Should an employer have some kind of claim on your online activities?The workplace of the future will likely say yes.
Your employer won’t be able to log in to your Facebook or Twitter account, but it will subtly and not-so subtly tell you what you should be doing on those sites.
Companies are starting to think they have a claim on social media accounts because they are being forced to train workers about them.
Older workers might be fine with using Facebook to post photos, but clueless on how to use a Facebook group to communicate or how to use check-ins to locate hot prospects.
“They have a comfort not just with Twitter and Facebook but with all social media, including social discovery apps like Glancee, Banjo and Highlight. All of us will have to develop a Millennial mindset to stay employable in the workplace.”
Photo: Future Workplace
So companies like Dell, Intel, Unisys, GAP, Pepsi are starting to do mandatory training on how to use these tools, Meister says.They aren’t just training employees how to use these sites, but how to represent the company to their friends. “What should you not be sharing? What can you share in a responsible way that helps the company build its brand in the market place?” says Meister.
For instance, when a company launches new product, friends on Facebook might ask what the employee thinks of it. Employees should know what they can safely say without getting in trouble at work. That seems fair.
But should the company go so far as to ask employees to use their personal social networks to help market brands or products?
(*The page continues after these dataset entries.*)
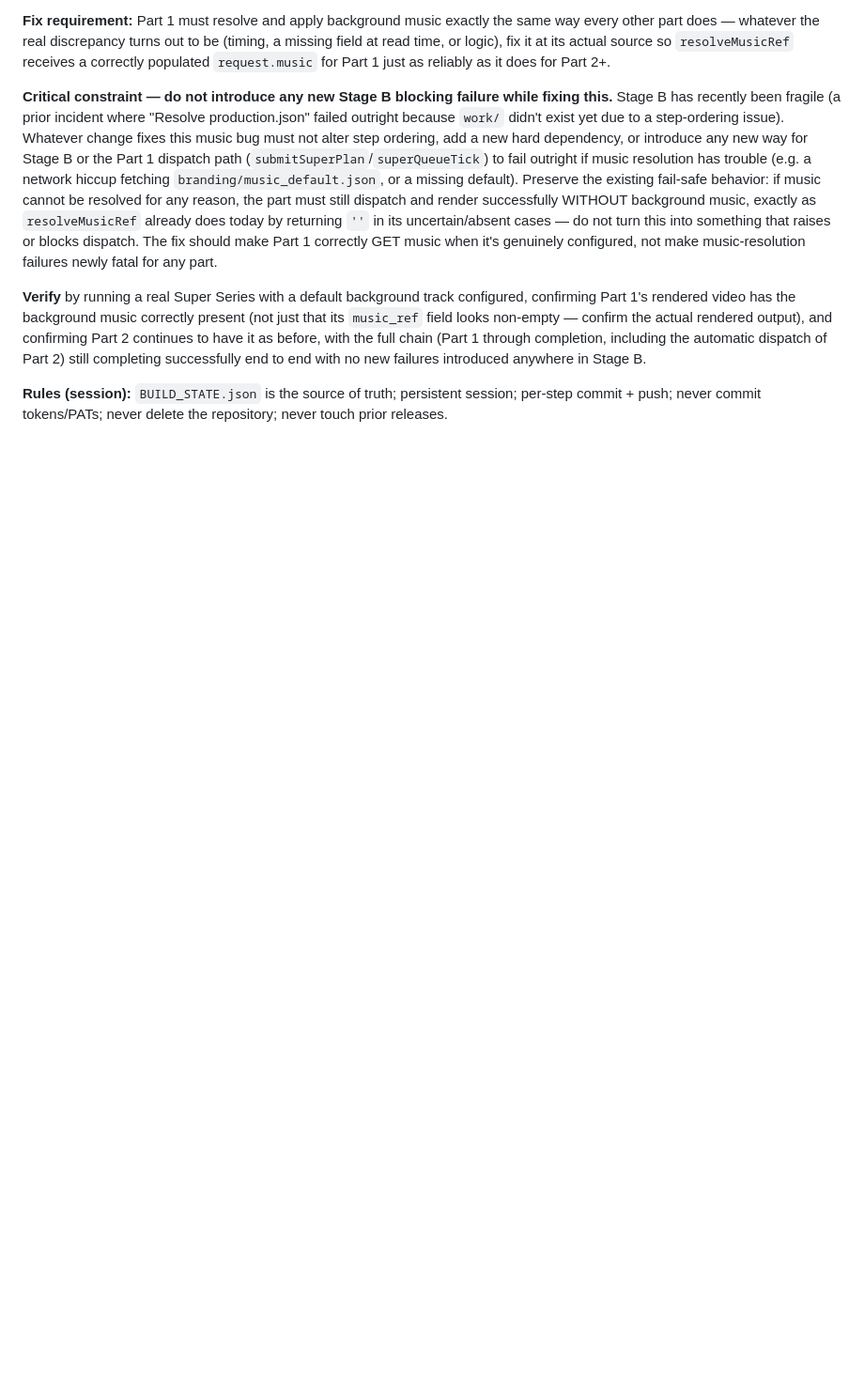
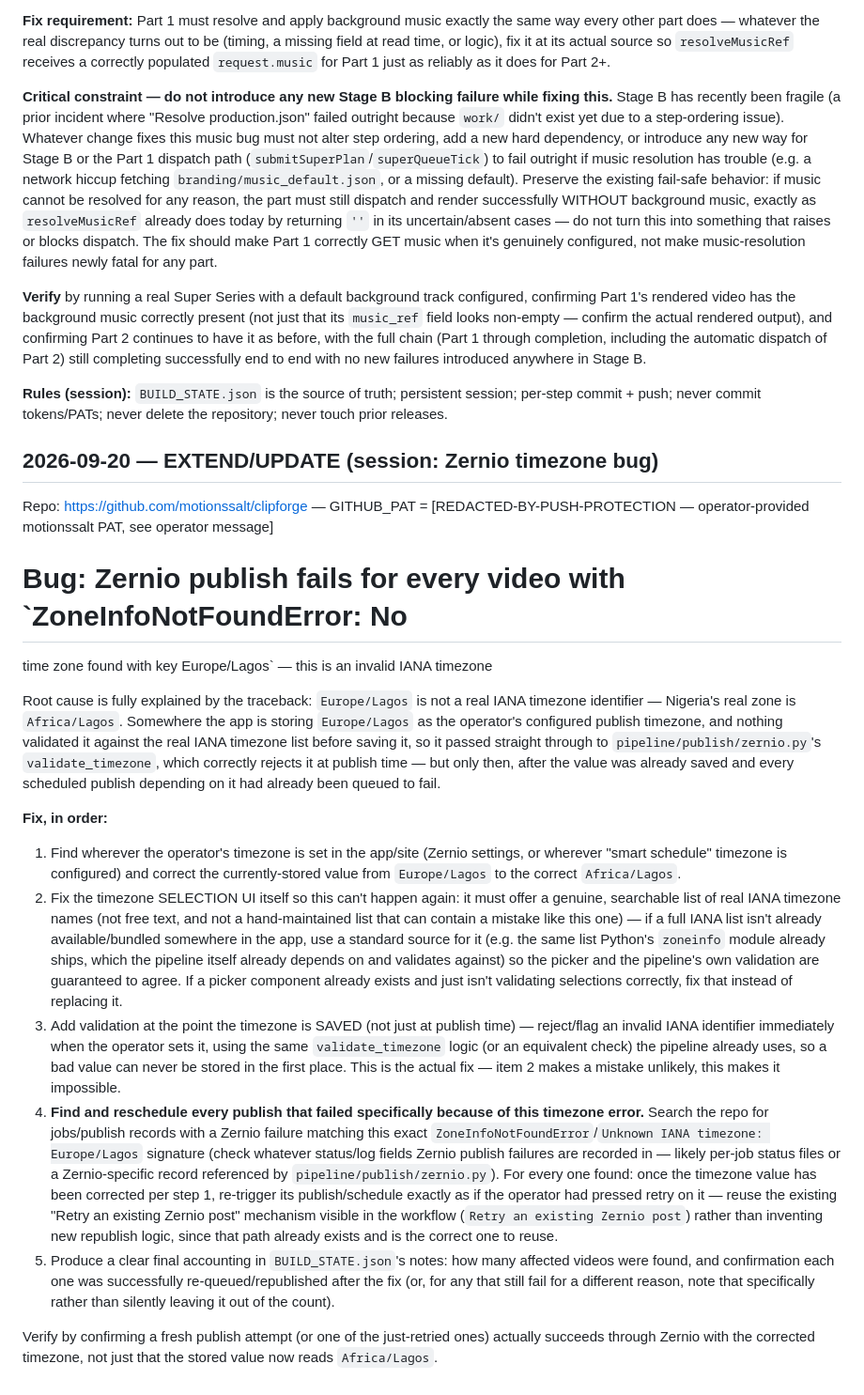
Before and after one commit to vjumbo264/forgebuild, a Markdown page: PROMPT_HISTORY/clipforge-android.md, the part around the change. Shown at 94% size. GitHub-like rendering; blank space fills up the shorter version.

Commit message:
prompt-history: append 2026-09-20 operator instruction (Zernio Europe/Lagos invalid IANA timezone fix)

```diff
--- a/PROMPT_HISTORY/clipforge-android.md
+++ b/PROMPT_HISTORY/clipforge-android.md
@@ -1228,3 +1228,64 @@ end to end with no new failures introduced anywhere in Stage B.
 **Rules (session):** `BUILD_STATE.json` is the source of truth; persistent
 session; per-step commit + push; never commit tokens/PATs; never delete the
 repository; never touch prior releases.
+
+## 2026-09-20 — EXTEND/UPDATE (session: Zernio timezone bug)
+
+Repo: https://github.com/motionssalt/clipforge — GITHUB_PAT = [REDACTED-BY-PUSH-PROTECTION — operator-provided motionssalt PAT, see operator message]
+
+# Bug: Zernio publish fails for every video with `ZoneInfoNotFoundError: No
+time zone found with key Europe/Lagos` — this is an invalid IANA timezone
+
+Root cause is fully explained by the traceback: `Europe/Lagos` is not a
+real IANA timezone identifier — Nigeria's real zone is `Africa/Lagos`.
+Somewhere the app is storing `Europe/Lagos` as the operator's configured
+publish timezone, and nothing validated it against the real IANA timezone
+list before saving it, so it passed straight through to
+`pipeline/publish/zernio.py`'s `validate_timezone`, which correctly
+rejects it at publish time — but only then, after the value was already
+saved and every scheduled publish depending on it had already been queued
+to fail.
+
+**Fix, in order:**
+
+1. Find wherever the operator's timezone is set in the app/site (Zernio
+   settings, or wherever "smart schedule" timezone is configured) and
+   correct the currently-stored value from `Europe/Lagos` to the correct
+   `Africa/Lagos`.
+2. Fix the timezone SELECTION UI itself so this can't happen again: it
+   must offer a genuine, searchable list of real IANA timezone names (not
+   free text, and not a hand-maintained list that can contain a mistake
+   like this one) — if a full IANA list isn't already available/bundled
+   somewhere in the app, use a standard source for it (e.g. the same list
+   Python's `zoneinfo` module already ships, which the pipeline itself
+   already depends on and validates against) so the picker and the
+   pipeline's own validation are guaranteed to agree. If a picker
+   component already exists and just isn't validating selections
+   correctly, fix that instead of replacing it.
+3. Add validation at the point the timezone is SAVED (not just at publish
+   time) — reject/flag an invalid IANA identifier immediately when the
+   operator sets it, using the same `validate_timezone` logic (or an
+   equivalent check) the pipeline already uses, so a bad value can never
+   be stored in the first place. This is the actual fix — item 2 makes a
+   mistake unlikely, this makes it impossible.
+4. **Find and reschedule every publish that failed specifically because of
+   this timezone error.** Search the repo for jobs/publish records with a
+   Zernio failure matching this exact `ZoneInfoNotFoundError`/`Unknown IANA
+   timezone: Europe/Lagos` signature (check whatever status/log fields
+   Zernio publish failures are recorded in — likely per-job status files
+   or a Zernio-specific record referenced by `pipeline/publish/zernio.py`).
+   For every one found: once the timezone value has been corrected per
+   step 1, re-trigger its publish/schedule exactly as if the operator had
+   pressed retry on it — reuse the existing "Retry an existing Zernio
+   post" mechanism visible in the workflow (`Retry an existing Zernio
+   post`) rather than inventing new republish logic, since that path
+   already exists and is the correct one to reuse.
+5. Produce a clear final accounting in `BUILD_STATE.json`'s notes: how many
+   affected videos were found, and confirmation each one was successfully
+   re-queued/republished after the fix (or, for any that still fail for a
+   different reason, note that specifically rather than silently leaving
+   it out of the count).
+
+Verify by confirming a fresh publish attempt (or one of the just-retried
+ones) actually succeeds through Zernio with the corrected timezone, not
+just that the stored value now reads `Africa/Lagos`.
```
Pepsi is playing with idea now. It did research that showed that among its 300,000 employees each person has on average had about 130 friends on Facebook. That’s a giant social network to tap when it launches a new flavour. They added share buttons on internal newsletters and trained employees how to post these kinds of internal articles to their friends, Meister says.
It’s a small leap from asking to expecting.
If a company takes on the responsibility of training workers to use social media for their jobs, is it entitled to a quid pro quo telling employees to post marketing materials on their social networks?
NOW WATCH: Tech Insider videos
Business Insider Emails & Alerts
Site highlights each day to your inbox.